- Greater all-weather protection and a touchscreen interface for customers
Just as the Artist Formerly Known as Prince had a name change, so too has BUBS. InDro’s and Real Life Robotics’ earlier development name for the machine was ROLL-E 2.0. It went through successful trials with London Drugs in Surrey, BC, for home deliveries.
Below: Bubs in action during trials in BC for London Drugs
THE INDRO-REAL LIFE CONNECTION
Like most business relationships, this one began with a conversation. Specifically, a chat between InDro CEO Philip Reece and Cameron Waite in 2021. Just as InDro has deep expertise in robotics R&D, Waite has a high-level background in robotics sales and customer success. With more than two decades of experience in hardware sales, Waite was an early hire at Canadian success story Aeryon Labs, a pioneering UAV firm that was acquired by FLIR for $200M.

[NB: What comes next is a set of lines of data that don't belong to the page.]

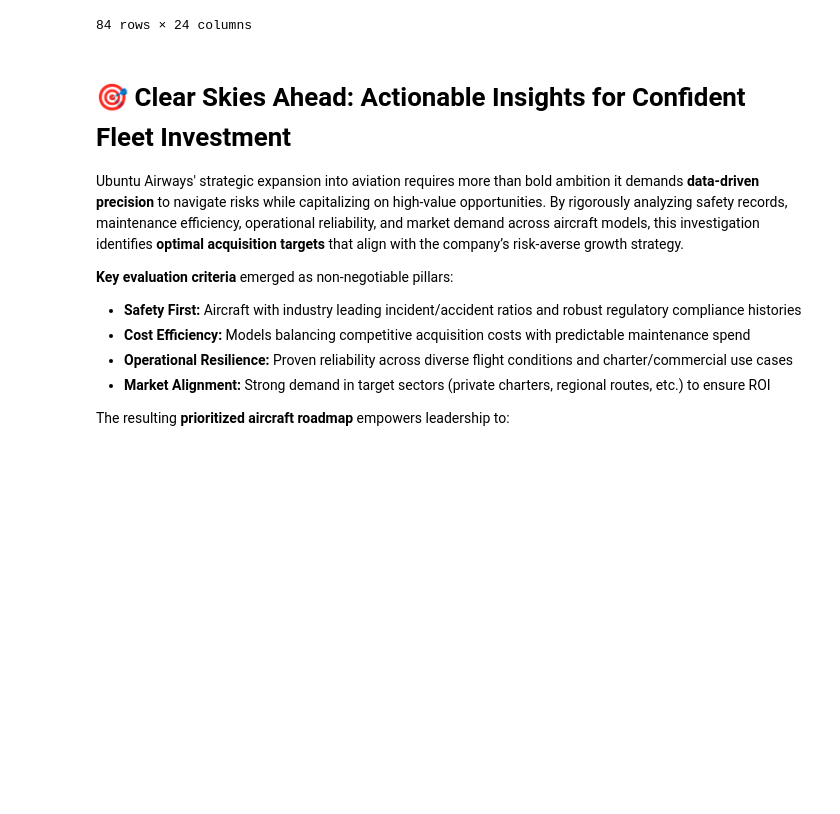
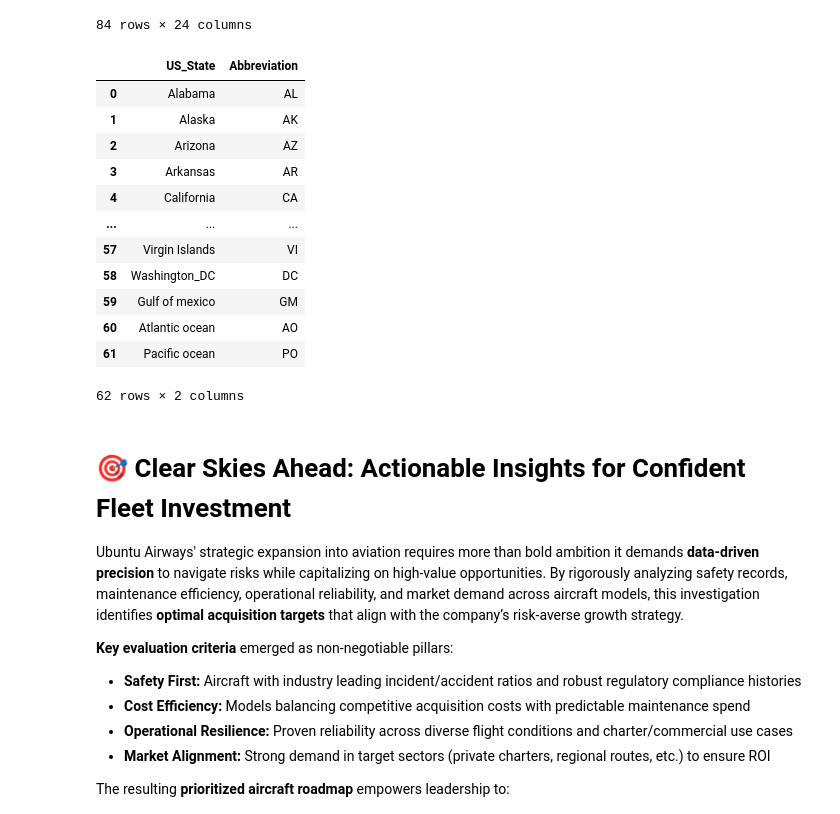
Before and after one commit to RWKarimi/Phase1_project, a Jupyter notebook: Notebook folder/Project_Notebook.ipynb, the cells around one changed output. Cells and saved outputs as stored; diff of their text form; code cells hidden in the pictures; blank space fills up the shorter version.

```diff
--- a/Notebook folder/Project_Notebook.ipynb
+++ b/Notebook folder/Project_Notebook.ipynb
@@ -452,6 +452,23 @@ aviation_2  # 🔍 Confirm successful load: Check column count (18), dtypes, and
 | 82 | C-GPIA | LAX08CA036 | 2007-12-07 | BATTLE MOUNTAIN, NV | United States | 40.600000 | -116.866667 | ... |
 | 83 | N925TT | SEA08FA042 | 2007-12-10 | Salmon, ID | United States | 45.113889 | -113.884722 | ... |
 84 rows × 24 columns
+# %%
+us_states = pd.read_csv('USState_Codes.csv')  # 🌍 Load US state data for geographic analysis
+us_states  # 🔍 Verify: Check state codes and names for mapping accuracy
+# %% [output]
+|  | US_State | Abbreviation |
+| 0 | Alabama | AL |
+| 1 | Alaska | AK |
+| 2 | Arizona | AZ |
+| 3 | Arkansas | AR |
+| 4 | California | CA |
+| ... | ... | ... |
+| 57 | Virgin Islands | VI |
+| 58 | Washington_DC | DC |
+| 59 | Gulf of mexico | GM |
+| 60 | Atlantic ocean | AO |
+| 61 | Pacific ocean | PO |
+62 rows × 2 columns
 # %% [markdown]
 # 🎯 Clear Skies Ahead: Actionable Insights for Confident Fleet Investment
 
```
Also changed, not shown: 2 other files.
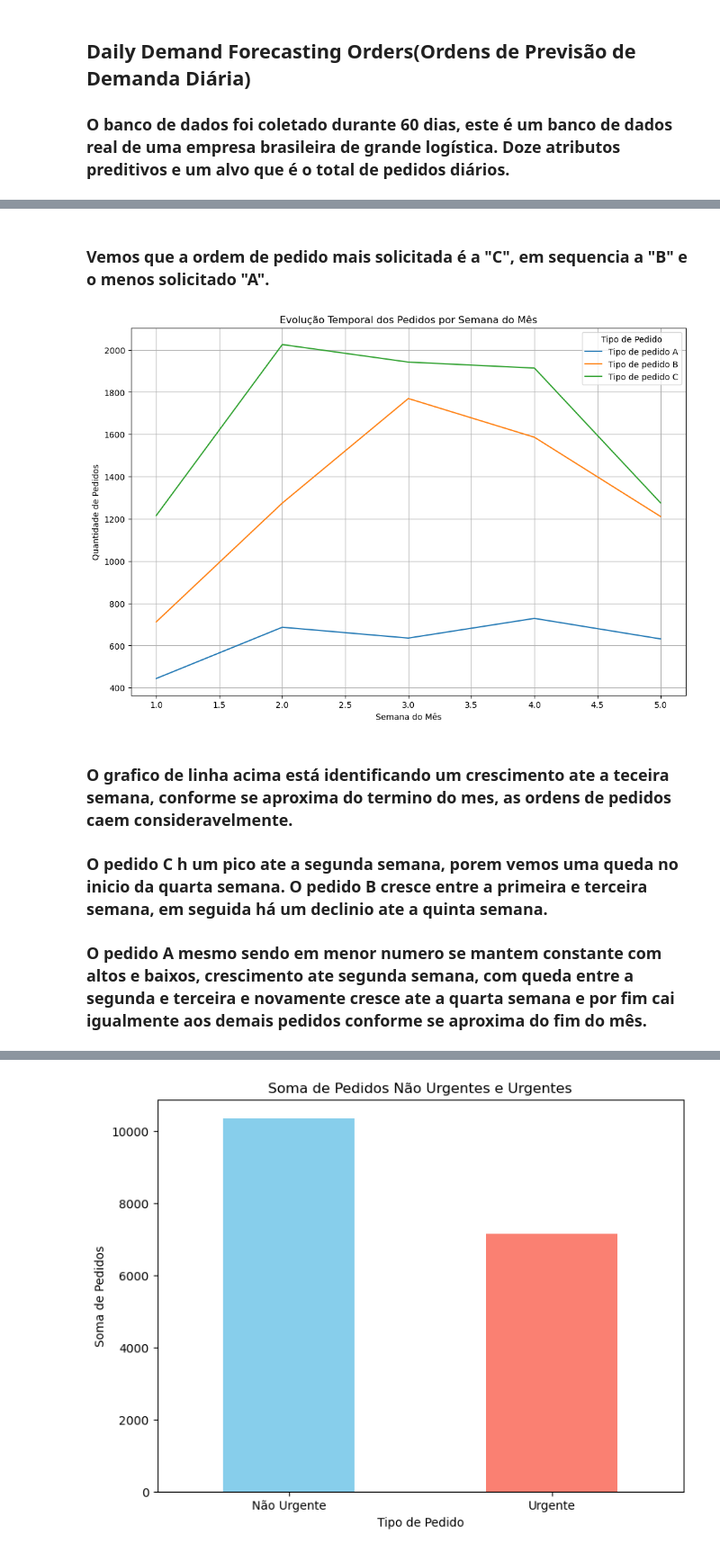
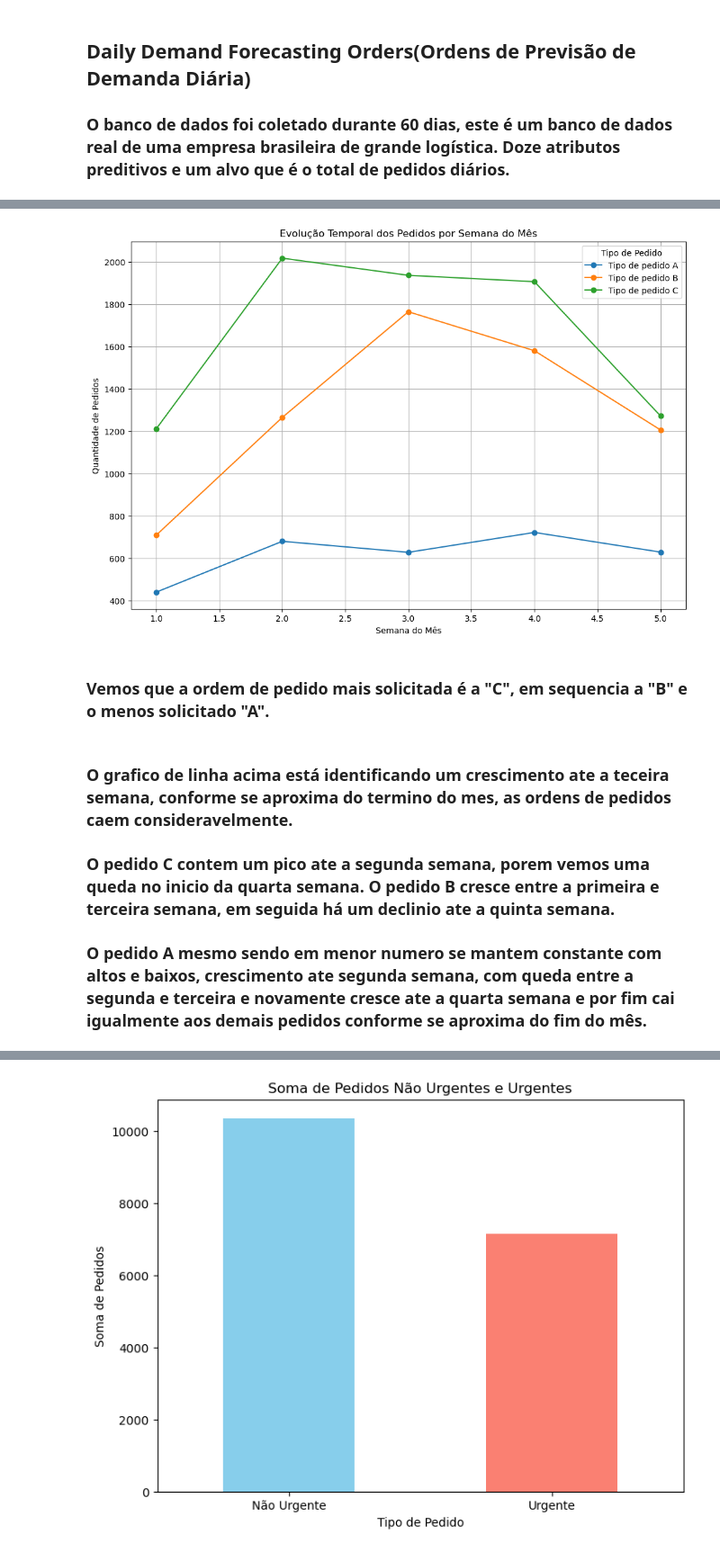
Before and after one commit to BrunoOSoares/Projeto-Analise-Descritiva, a Jupyter notebook: Trabalho_Final_Big_Data.ipynb, the cells around one changed output, grey strips where cells are left out. Shown at 90% size. Drawn from its saved outputs; the diff is of its cells as text; code cells hidden in the pictures.

```diff
--- a/Trabalho_Final_Big_Data.ipynb
+++ b/Trabalho_Final_Big_Data.ipynb
@@ -98,21 +82,36 @@ plt.show()
+# %%
+import matplotlib.pyplot as plt
+
+# Convertendo as colunas 'Order type A', 'Order type B', 'Order type C' para inteiros
+df[['Order type A', 'Order type B', 'Order type C']] = df[['Order type A', 'Order type B', 'Order type C']].astype(int)
+
+# Agrupando por semana do mês e somando os pedidos de cada tipo
+pedidos_por_semana = df.groupby('Week of the month (first week, second, third, fourth or fifth week')[['Order type A', 'Order type B', 'Order type C']].sum()
+
+# Definindo manualmente os números do índice
+numeros_do_indice = [1, 2, 3, 4, 5]
+
+# Atribuindo os números do índice ao DataFrame
+pedidos_por_semana.index = numeros_do_indice
+
+# Criando um novo DataFrame com o índice definido manualmente
+df_plot = pd.DataFrame(pedidos_por_semana.values, columns=['Tipo de pedido A', 'Tipo de pedido B', 'Tipo de pedido C'], index=pedidos_por_semana.index)
+
+# Plotando o gráfico de linha temporal
+df_plot.plot(kind='line', figsize=(12, 8), marker='o')  # Adicionando marcadores para destacar os pontos
+plt.title('Evolução Temporal dos Pedidos por Semana do Mês')
+plt.xlabel('Semana do Mês')
+plt.ylabel('Quantidade de Pedidos')
+plt.legend(title='Tipo de Pedido')
+plt.grid(True)
+plt.show()
+# %% [output]
+[figure, added]
 # %% [markdown]
 ### Vemos que a ordem de pedido mais solicitada é a "C", em sequencia a "B" e o menos solicitado "A".
-# %%
-pedidos_por_semana = df.groupby('Week of the month (first week, second, third, fourth or fifth week')[['Order type A', 'Order type B', 'Order type C']].sum()
-
-# Plotando o gráfico de linha temporal
-pedidos_por_semana.plot(kind='line', figsize=(12, 8))
-plt.title('Evolução Temporal dos Pedidos por Semana do Mês')
-plt.xlabel('Semana do Mês')
-plt.ylabel('Quantidade de Pedidos')
-plt.legend(title='Tipo de Pedido', labels=['Tipo de pedido A', 'Tipo de pedido B', 'Tipo de pedido C'])
-plt.grid(True)
-plt.show()
-# %% [output]
-[figure, removed]
 # %% [markdown]
 ### O grafico de linha acima está identificando um crescimento ate a teceira semana, conforme se aproxima do termino do mes, as ordens de pedidos caem consideravelmente.
 
-### O pedido C h um pico ate a segunda semana, porem vemos uma queda no inicio da quarta semana. O pedido B cresce entre a primeira e terceira semana, em seguida há um declinio ate a quinta semana.
+### O pedido C contem um pico ate a segunda semana, porem vemos uma queda no inicio da quarta semana. O pedido B cresce entre a primeira e terceira semana, em seguida há um declinio ate a quinta semana.
 
 ### O pedido A mesmo sendo em menor numero se mantem constante com altos e baixos, crescimento ate segunda semana, com queda entre a segunda e terceira e novamente cresce ate a quarta semana e por fim cai igualmente aos demais pedidos conforme se aproxima do fim do mês.
```
Also changed, not shown: parts of 19 cells of this notebook.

Waite was responsible for global sales with Aeryon, engaging with clients ranging from police and First Responders to defence, commercial inspection, “and everything in-between,” he says. He learned a lot about different use-case scenarios for the product – as well as the ability of engineers to customise capabilities of the core product line to meet the needs of clients.
From there, he went on to a similar position at Avidbots. He was, again, a very early-stage hire with significant responsibilities for helping grow the company.
“There was no revenue there prior to my joining,” he says. “I was the first sales hire at Aeryon; I was the first sales hire at Avidbots.”
So, what did he do at Avidbots?
“I was able to engage with some of the largest companies in the world – everyone from DHL to Walmart. I spent five years there, growing that organization, hiring and managing staff, sales people, but also being involved in customer success and support and product and product development. Making sure that the feedback from the clients in the field was making its way to the team to build and develop and modify and tweak that robot to better fit the needs of our clients so that our clients would continue to want to scale.”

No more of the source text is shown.